- PROBLEM STATEMENT -
From the records below, find each line with the string "brand" and copy it.

Web document revisions
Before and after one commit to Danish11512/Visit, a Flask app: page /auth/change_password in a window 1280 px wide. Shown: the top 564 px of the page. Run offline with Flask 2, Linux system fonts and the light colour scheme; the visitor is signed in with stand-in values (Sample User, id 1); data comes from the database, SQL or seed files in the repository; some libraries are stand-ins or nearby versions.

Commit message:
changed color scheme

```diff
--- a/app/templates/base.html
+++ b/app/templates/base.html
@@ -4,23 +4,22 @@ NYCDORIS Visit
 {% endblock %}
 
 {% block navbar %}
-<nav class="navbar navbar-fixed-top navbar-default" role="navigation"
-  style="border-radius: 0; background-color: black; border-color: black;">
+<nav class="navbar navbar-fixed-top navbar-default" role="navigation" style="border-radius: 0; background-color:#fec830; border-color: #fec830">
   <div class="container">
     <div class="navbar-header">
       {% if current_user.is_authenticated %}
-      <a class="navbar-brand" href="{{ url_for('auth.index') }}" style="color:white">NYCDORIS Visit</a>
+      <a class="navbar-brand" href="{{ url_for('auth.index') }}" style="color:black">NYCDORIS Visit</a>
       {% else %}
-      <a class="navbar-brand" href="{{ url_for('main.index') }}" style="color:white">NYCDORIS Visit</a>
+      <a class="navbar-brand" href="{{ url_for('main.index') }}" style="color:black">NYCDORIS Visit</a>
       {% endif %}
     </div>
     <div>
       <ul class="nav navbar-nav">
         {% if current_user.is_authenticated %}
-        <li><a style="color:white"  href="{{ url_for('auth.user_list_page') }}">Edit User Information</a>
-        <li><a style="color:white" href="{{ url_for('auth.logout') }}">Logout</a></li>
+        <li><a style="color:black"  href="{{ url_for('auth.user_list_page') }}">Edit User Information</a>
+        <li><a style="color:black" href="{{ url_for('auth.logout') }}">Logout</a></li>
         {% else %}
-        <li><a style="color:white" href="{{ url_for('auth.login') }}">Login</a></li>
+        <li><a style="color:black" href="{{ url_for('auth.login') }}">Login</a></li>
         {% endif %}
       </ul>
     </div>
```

--

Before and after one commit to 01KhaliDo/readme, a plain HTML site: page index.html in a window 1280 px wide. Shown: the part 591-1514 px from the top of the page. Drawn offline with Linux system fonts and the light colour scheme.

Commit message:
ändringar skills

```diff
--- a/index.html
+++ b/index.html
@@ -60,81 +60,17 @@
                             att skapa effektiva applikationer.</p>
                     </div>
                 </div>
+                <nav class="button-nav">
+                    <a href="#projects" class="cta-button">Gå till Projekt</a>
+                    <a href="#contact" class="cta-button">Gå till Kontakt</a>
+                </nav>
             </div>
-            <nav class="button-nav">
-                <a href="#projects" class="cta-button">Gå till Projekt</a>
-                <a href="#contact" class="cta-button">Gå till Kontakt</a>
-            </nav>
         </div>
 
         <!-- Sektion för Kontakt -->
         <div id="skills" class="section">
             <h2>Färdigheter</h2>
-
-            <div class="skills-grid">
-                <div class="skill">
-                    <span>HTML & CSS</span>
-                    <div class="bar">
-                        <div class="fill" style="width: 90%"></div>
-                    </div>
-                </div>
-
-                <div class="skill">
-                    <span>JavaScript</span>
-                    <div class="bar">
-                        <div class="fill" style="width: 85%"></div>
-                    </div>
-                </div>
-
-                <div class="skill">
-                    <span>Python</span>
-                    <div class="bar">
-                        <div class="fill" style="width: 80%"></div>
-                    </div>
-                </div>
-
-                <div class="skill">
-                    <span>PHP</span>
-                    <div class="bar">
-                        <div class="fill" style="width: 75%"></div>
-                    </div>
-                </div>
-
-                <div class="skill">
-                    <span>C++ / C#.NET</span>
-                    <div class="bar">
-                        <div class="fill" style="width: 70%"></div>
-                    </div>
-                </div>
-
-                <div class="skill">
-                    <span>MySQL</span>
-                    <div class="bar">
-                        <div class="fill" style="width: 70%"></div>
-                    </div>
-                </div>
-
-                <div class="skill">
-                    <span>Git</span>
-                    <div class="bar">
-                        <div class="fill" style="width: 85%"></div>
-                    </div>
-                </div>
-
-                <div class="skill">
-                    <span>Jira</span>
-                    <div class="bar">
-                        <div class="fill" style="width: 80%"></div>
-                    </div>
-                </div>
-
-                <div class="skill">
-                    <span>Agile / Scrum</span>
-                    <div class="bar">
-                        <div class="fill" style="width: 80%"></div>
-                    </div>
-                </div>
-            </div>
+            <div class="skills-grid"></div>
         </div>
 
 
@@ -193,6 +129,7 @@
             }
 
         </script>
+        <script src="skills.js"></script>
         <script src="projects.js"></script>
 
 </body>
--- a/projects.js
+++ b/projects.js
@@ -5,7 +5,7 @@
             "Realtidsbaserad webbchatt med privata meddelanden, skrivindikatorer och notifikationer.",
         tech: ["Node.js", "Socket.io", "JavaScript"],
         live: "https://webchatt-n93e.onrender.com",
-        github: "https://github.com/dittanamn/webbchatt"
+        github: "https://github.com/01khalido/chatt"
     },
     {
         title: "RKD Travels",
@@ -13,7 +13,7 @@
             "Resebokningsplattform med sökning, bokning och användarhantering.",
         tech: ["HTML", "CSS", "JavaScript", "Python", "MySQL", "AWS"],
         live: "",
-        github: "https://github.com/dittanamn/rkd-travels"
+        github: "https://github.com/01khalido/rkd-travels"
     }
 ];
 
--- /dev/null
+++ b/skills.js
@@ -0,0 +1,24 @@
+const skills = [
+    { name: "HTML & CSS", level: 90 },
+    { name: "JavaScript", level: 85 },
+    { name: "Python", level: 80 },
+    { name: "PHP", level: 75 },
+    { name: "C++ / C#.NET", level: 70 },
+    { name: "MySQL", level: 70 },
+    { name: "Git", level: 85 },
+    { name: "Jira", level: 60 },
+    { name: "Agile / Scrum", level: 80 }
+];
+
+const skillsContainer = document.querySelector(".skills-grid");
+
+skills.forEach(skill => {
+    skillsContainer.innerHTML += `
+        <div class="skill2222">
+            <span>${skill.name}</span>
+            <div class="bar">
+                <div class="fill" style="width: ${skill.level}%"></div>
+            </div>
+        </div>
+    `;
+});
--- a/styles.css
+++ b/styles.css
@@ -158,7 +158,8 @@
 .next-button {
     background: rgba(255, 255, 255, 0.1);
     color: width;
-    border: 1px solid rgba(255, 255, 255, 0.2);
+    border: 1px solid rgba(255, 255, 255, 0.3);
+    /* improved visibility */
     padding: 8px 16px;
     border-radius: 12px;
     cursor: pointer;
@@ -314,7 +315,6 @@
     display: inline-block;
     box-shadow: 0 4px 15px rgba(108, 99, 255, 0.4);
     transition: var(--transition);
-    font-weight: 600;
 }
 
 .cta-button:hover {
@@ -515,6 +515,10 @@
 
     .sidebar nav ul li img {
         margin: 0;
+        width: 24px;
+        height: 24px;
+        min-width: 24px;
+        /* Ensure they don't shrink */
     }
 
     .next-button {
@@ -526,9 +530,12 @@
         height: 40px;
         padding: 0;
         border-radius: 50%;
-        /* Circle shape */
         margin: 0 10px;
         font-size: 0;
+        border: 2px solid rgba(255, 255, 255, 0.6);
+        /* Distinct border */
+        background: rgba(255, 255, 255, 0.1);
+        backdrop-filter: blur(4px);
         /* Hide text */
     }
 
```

---

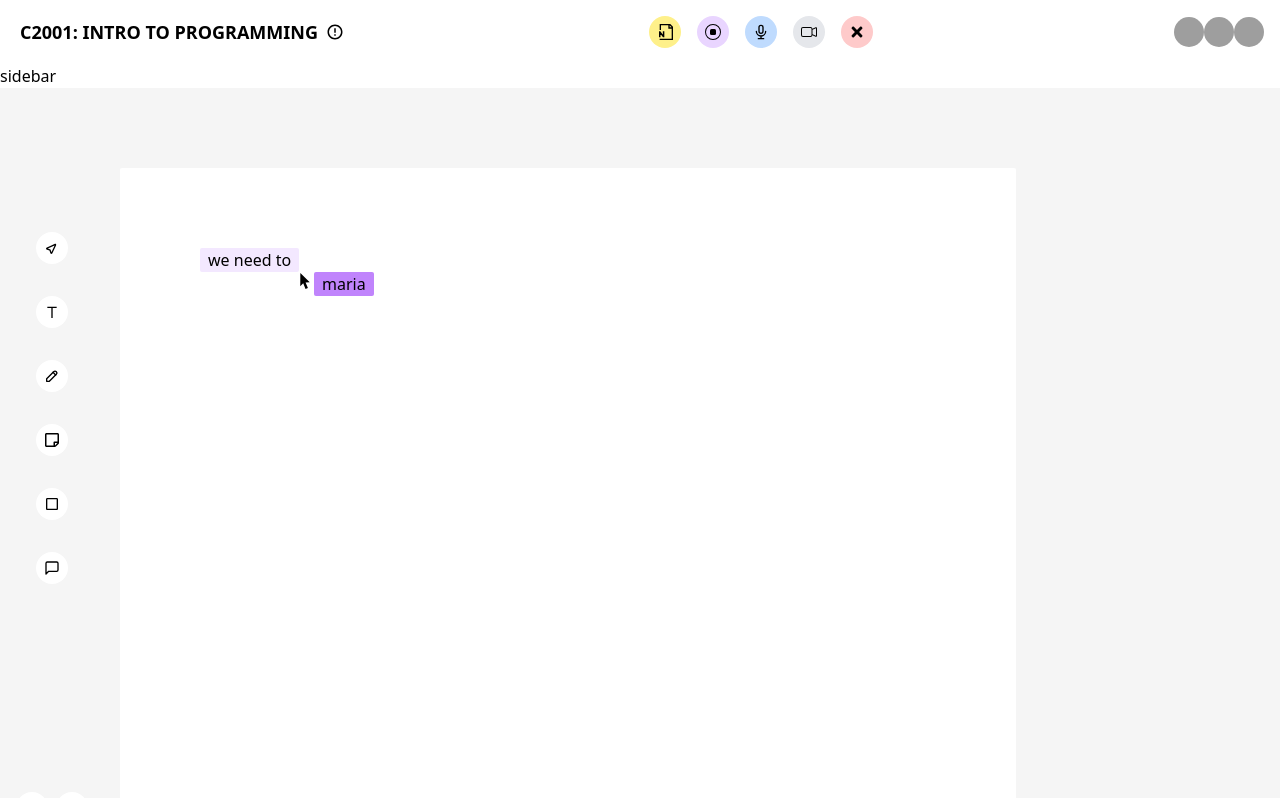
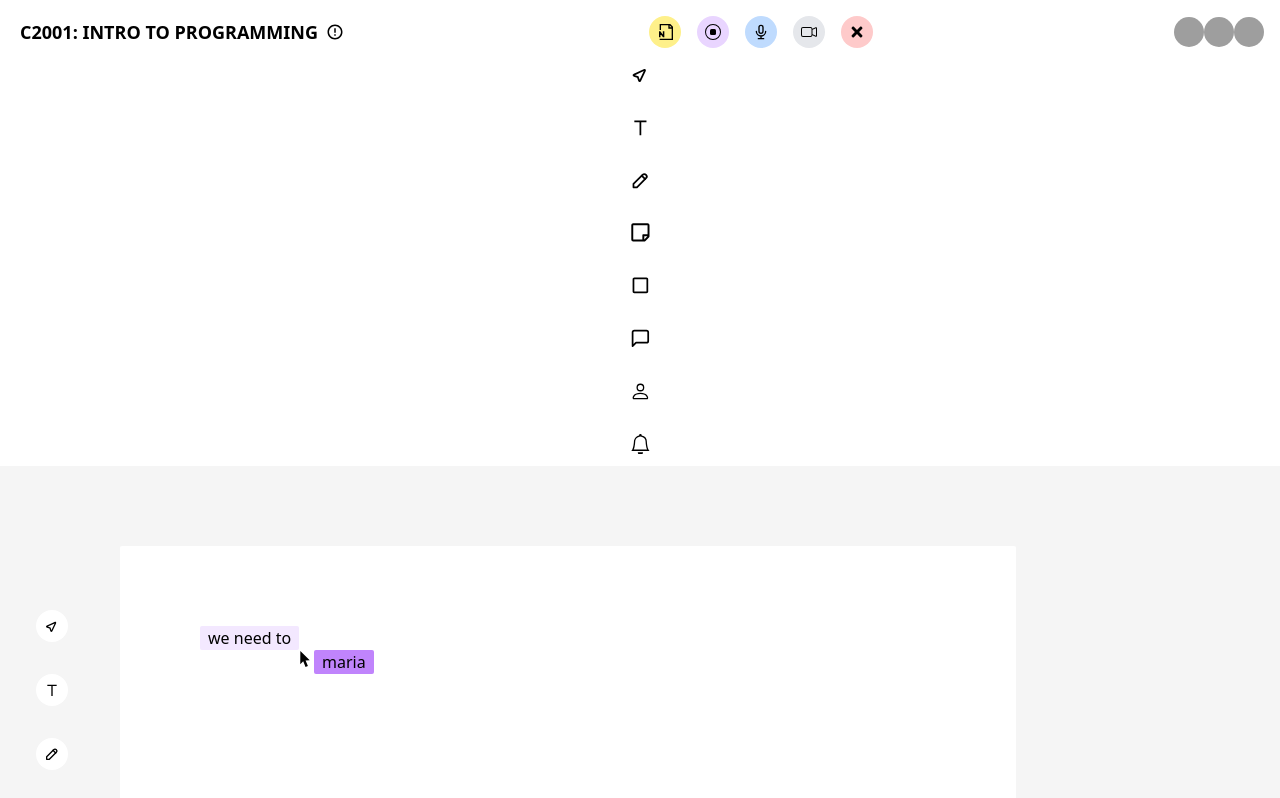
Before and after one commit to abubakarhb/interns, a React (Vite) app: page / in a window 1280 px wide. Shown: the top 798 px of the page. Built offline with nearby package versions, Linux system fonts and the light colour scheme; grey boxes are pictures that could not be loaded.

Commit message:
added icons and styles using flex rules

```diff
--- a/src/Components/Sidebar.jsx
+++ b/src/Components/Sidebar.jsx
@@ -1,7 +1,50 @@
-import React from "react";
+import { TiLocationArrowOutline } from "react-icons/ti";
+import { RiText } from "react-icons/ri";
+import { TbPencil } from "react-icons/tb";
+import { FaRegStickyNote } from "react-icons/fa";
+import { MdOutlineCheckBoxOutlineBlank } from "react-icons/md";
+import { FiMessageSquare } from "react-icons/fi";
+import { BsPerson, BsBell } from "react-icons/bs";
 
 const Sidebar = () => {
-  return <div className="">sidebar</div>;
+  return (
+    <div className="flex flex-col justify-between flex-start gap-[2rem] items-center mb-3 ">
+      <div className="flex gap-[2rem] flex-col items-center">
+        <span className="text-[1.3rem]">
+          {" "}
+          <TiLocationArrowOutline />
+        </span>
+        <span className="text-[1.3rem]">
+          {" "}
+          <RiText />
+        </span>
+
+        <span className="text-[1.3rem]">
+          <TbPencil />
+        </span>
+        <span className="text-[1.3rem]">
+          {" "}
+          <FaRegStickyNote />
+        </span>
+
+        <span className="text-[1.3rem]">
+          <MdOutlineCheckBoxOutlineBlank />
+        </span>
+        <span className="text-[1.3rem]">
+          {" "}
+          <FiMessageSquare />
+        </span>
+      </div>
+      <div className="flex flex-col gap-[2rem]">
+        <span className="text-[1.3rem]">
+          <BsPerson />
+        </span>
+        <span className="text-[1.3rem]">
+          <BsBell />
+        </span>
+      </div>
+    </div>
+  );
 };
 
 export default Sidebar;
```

- YOUR RESPONSE -
-      <a class="navbar-brand" href="{{ url_for('auth.index') }}" style="color:white">NYCDORIS Visit</a>
+      <a class="navbar-brand" href="{{ url_for('auth.index') }}" style="color:black">NYCDORIS Visit</a>
-      <a class="navbar-brand" href="{{ url_for('main.index') }}" style="color:white">NYCDORIS Visit</a>
+      <a class="navbar-brand" href="{{ url_for('main.index') }}" style="color:black">NYCDORIS Visit</a>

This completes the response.